Sourcing your

Buyers guide

Choosing a Breed

Chickens for Beginners: a slice of history

A slice of history
Chicken provides 20% of the world’s animal protein at a reasonable price – what a huge debt the human race owes the humble domestic fowl. But I want to know where my eggs have come from – don’t you? Wouldn’t you like the thrill of producing and eating your own free-range fresh eggs, the finest quality protein which comes in its own packaging? The taste and texture is something everyone should be able to experience. Truly fresh equals less than 24 hours old and a newlaid egg is obvious when you find you have difficulty in cleanly peeling off the shell from a hardboiled egg – the white really sticks to it. And what fun to have different coloured or sized eggs for different members of the family.

Keeping chickens is easy, if you follow a few simple guidelines, but of course, as with all livestock and via the Animal Welfare Act of 2006, the duty of care for their health and responsibility for their welfare is yours, so not only a moral duty but now one enshrined in law.

Chickens can take up little time and will benefit a garden with manure as well as being a constant source of fun and entertainment for children and adults alike, in fact you may well find yourself half an hour later sitting on the bucket, fascinated by the behaviour of these amazing birds – they still fascinate me after nearly 40 years of keeping them.

The ancestor of chickens is a small pheasant of Asia, the the Red Jungle Fowl (Gallus gallus, hence the general term galliform family) and chickens have provided us for the past four thousand years with eggs, fresh meat and feathers plus some truly horrible traditional medicines.

Red Jungle Fowl

There is a huge range of breeds of chickens, plus the hybrids which are commercially selected for high egg production. You may have heard the term poultry – this covers chickens (large fowl and bantams), turkeys, ducks and geese, all of which have been domesticated and are kept for eggs and/or meat.

One small warning – this poultry keeping hobby is not only fun but definitely addictive and you will not only want more breeds but will wish to hatch them for the adorable chicks. All of this, plus health and welfare and husbandry you can learn from this website and from my books.
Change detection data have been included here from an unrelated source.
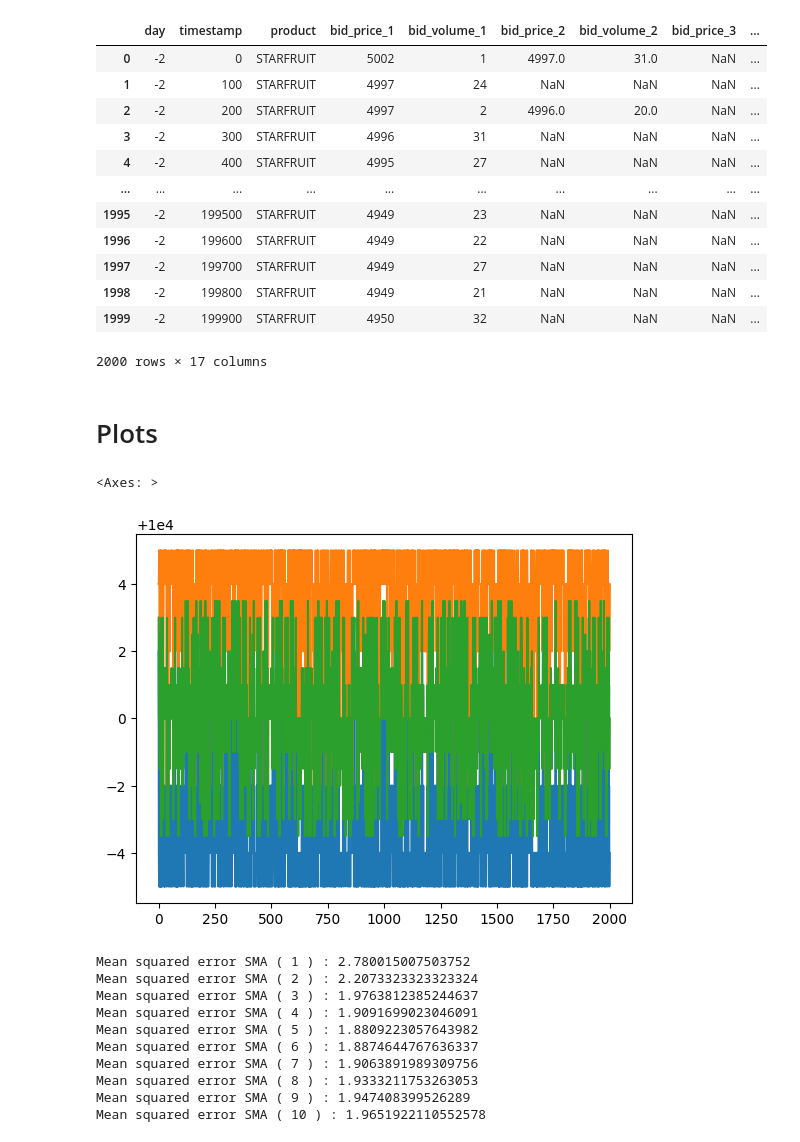
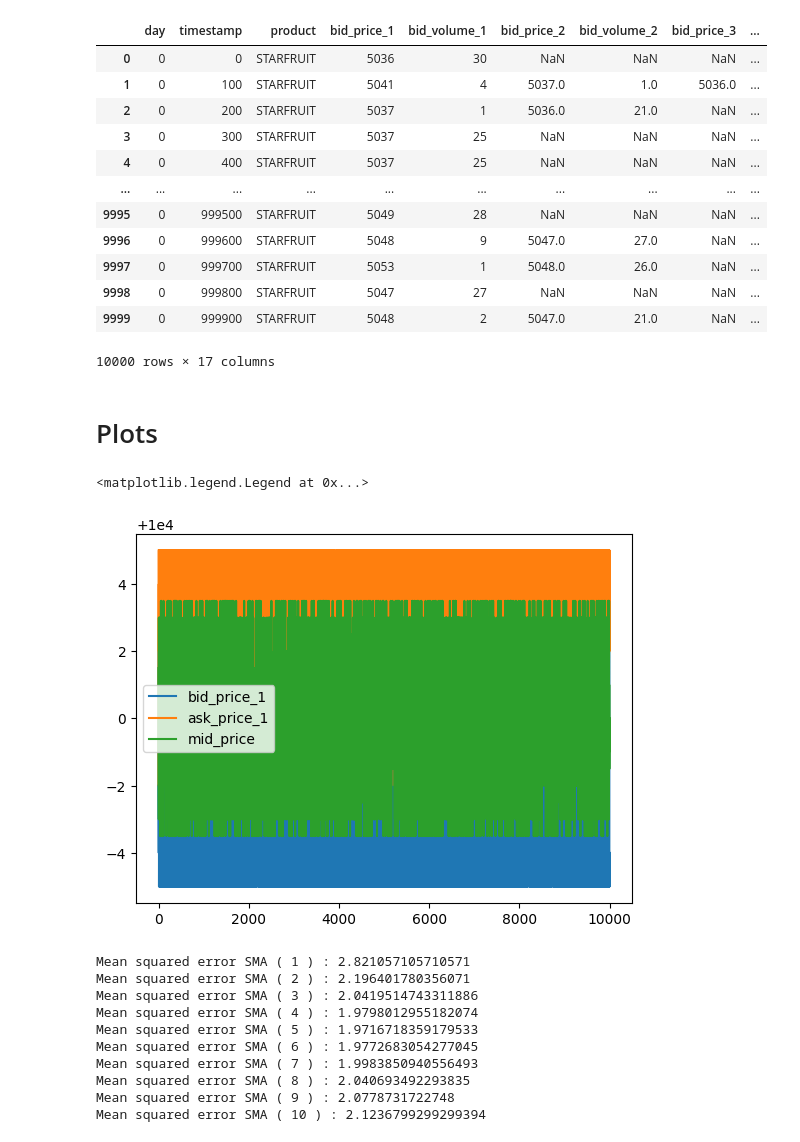
Before and after one commit to AlessandroMagna/prosperity-algo-trading, a Jupyter notebook: notebooks/data_analysis.ipynb, the cells around one changed output. Saved outputs shown, nothing was run; the diff lists cells and outputs as text; code cells hidden in the pictures.

Commit message:
add working round 1 file (2.13K)

```diff
--- a/notebooks/data_analysis.ipynb
+++ b/notebooks/data_analysis.ipynb
@@ -11,5 +12,5 @@ import jsonpickle as jp
 # %%
-df = pd.read_csv("tutorial_data.csv", header=2)
+df = pd.read_csv("data/prices_round_1_day_0.csv", header=0, sep = ';')
 df.columns = df.columns.str.strip('"')
 df = df.map(lambda x: x.strip('"') if isinstance(x, str) else x)
 df.head(10)
@@ -49,27 +50,29 @@ df_starfruit.reset_index(drop=True, inplace=True)
 df_starfruit
 # %% [output]
 |  | day | timestamp | product | bid_price_1 | bid_volume_1 | bid_price_2 | bid_volume_2 | bid_price_3 | ... |
-| 0 | -2 | 0 | STARFRUIT | 5002 | 1 | 4997.0 | 31.0 | NaN | ... |
-| 1 | -2 | 100 | STARFRUIT | 4997 | 24 | NaN | NaN | NaN | ... |
-| 2 | -2 | 200 | STARFRUIT | 4997 | 2 | 4996.0 | 20.0 | NaN | ... |
-| 3 | -2 | 300 | STARFRUIT | 4996 | 31 | NaN | NaN | NaN | ... |
-| 4 | -2 | 400 | STARFRUIT | 4995 | 27 | NaN | NaN | NaN | ... |
+| 0 | 0 | 0 | STARFRUIT | 5036 | 30 | NaN | NaN | NaN | ... |
+| 1 | 0 | 100 | STARFRUIT | 5041 | 4 | 5037.0 | 1.0 | 5036.0 | ... |
+| 2 | 0 | 200 | STARFRUIT | 5037 | 1 | 5036.0 | 21.0 | NaN | ... |
+| 3 | 0 | 300 | STARFRUIT | 5037 | 25 | NaN | NaN | NaN | ... |
+| 4 | 0 | 400 | STARFRUIT | 5037 | 25 | NaN | NaN | NaN | ... |
 | ... | ... | ... | ... | ... | ... | ... | ... | ... | ... |
-| 1995 | -2 | 199500 | STARFRUIT | 4949 | 23 | NaN | NaN | NaN | ... |
-| 1996 | -2 | 199600 | STARFRUIT | 4949 | 22 | NaN | NaN | NaN | ... |
-| 1997 | -2 | 199700 | STARFRUIT | 4949 | 27 | NaN | NaN | NaN | ... |
-| 1998 | -2 | 199800 | STARFRUIT | 4949 | 21 | NaN | NaN | NaN | ... |
-| 1999 | -2 | 199900 | STARFRUIT | 4950 | 32 | NaN | NaN | NaN | ... |
+| 9995 | 0 | 999500 | STARFRUIT | 5049 | 28 | NaN | NaN | NaN | ... |
+| 9996 | 0 | 999600 | STARFRUIT | 5048 | 9 | 5047.0 | 27.0 | NaN | ... |
+| 9997 | 0 | 999700 | STARFRUIT | 5053 | 1 | 5048.0 | 26.0 | NaN | ... |
+| 9998 | 0 | 999800 | STARFRUIT | 5047 | 27 | NaN | NaN | NaN | ... |
+| 9999 | 0 | 999900 | STARFRUIT | 5048 | 2 | 5047.0 | 21.0 | NaN | ... |
-2000 rows × 17 columns
+10000 rows × 17 columns
 # %% [markdown]
 # Plots
 # %%
 df_amethysts['bid_price_1'].plot()
 df_amethysts['ask_price_1'].plot()
 df_amethysts['mid_price'].plot()
+
+plt.legend()
 # %% [output]
-<Axes: >
+<matplotlib.legend.Legend at 0x...>
-[figure, old version]
+[figure, new version]
 # %%
 for i in range(1,11):
     sma = df_starfruit['mid_price'].rolling(window=i).mean()
@@ -79,13 +82,13 @@ for i in range(1,11):
 
 sma = df_starfruit['mid_price'].rolling(window=5).mean()
 # %% [output]
-Mean squared error SMA ( 1 ) : 2.780015007503752
-Mean squared error SMA ( 2 ) : 2.2073323323323324
-Mean squared error SMA ( 3 ) : 1.9763812385244637
-Mean squared error SMA ( 4 ) : 1.9091699023046091
-Mean squared error SMA ( 5 ) : 1.8809223057643982
-Mean squared error SMA ( 6 ) : 1.8874644767636337
-Mean squared error SMA ( 7 ) : 1.9063891989309756
-Mean squared error SMA ( 8 ) : 1.9333211753263053
-Mean squared error SMA ( 9 ) : 1.947408399526289
-Mean squared error SMA ( 10 ) : 1.9651922110552578
+Mean squared error SMA ( 1 ) : 2.821057105710571
+Mean squared error SMA ( 2 ) : 2.196401780356071
+Mean squared error SMA ( 3 ) : 2.0419514743311886
+Mean squared error SMA ( 4 ) : 1.9798012955182074
+Mean squared error SMA ( 5 ) : 1.9716718359179533
+Mean squared error SMA ( 6 ) : 1.9772683054277045
+Mean squared error SMA ( 7 ) : 1.9983850940556493
+Mean squared error SMA ( 8 ) : 2.040693492293835
+Mean squared error SMA ( 9 ) : 2.0778731722748
+Mean squared error SMA ( 10 ) : 2.1236799299299394
```
Also changed, not shown: parts of 13 cells of this notebook, 9 other files.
Also visit the website of Your Chickens
where you will find beginners’ pictures and stories plus advice – and decide to take out a subscription to this new and vibrant magazine.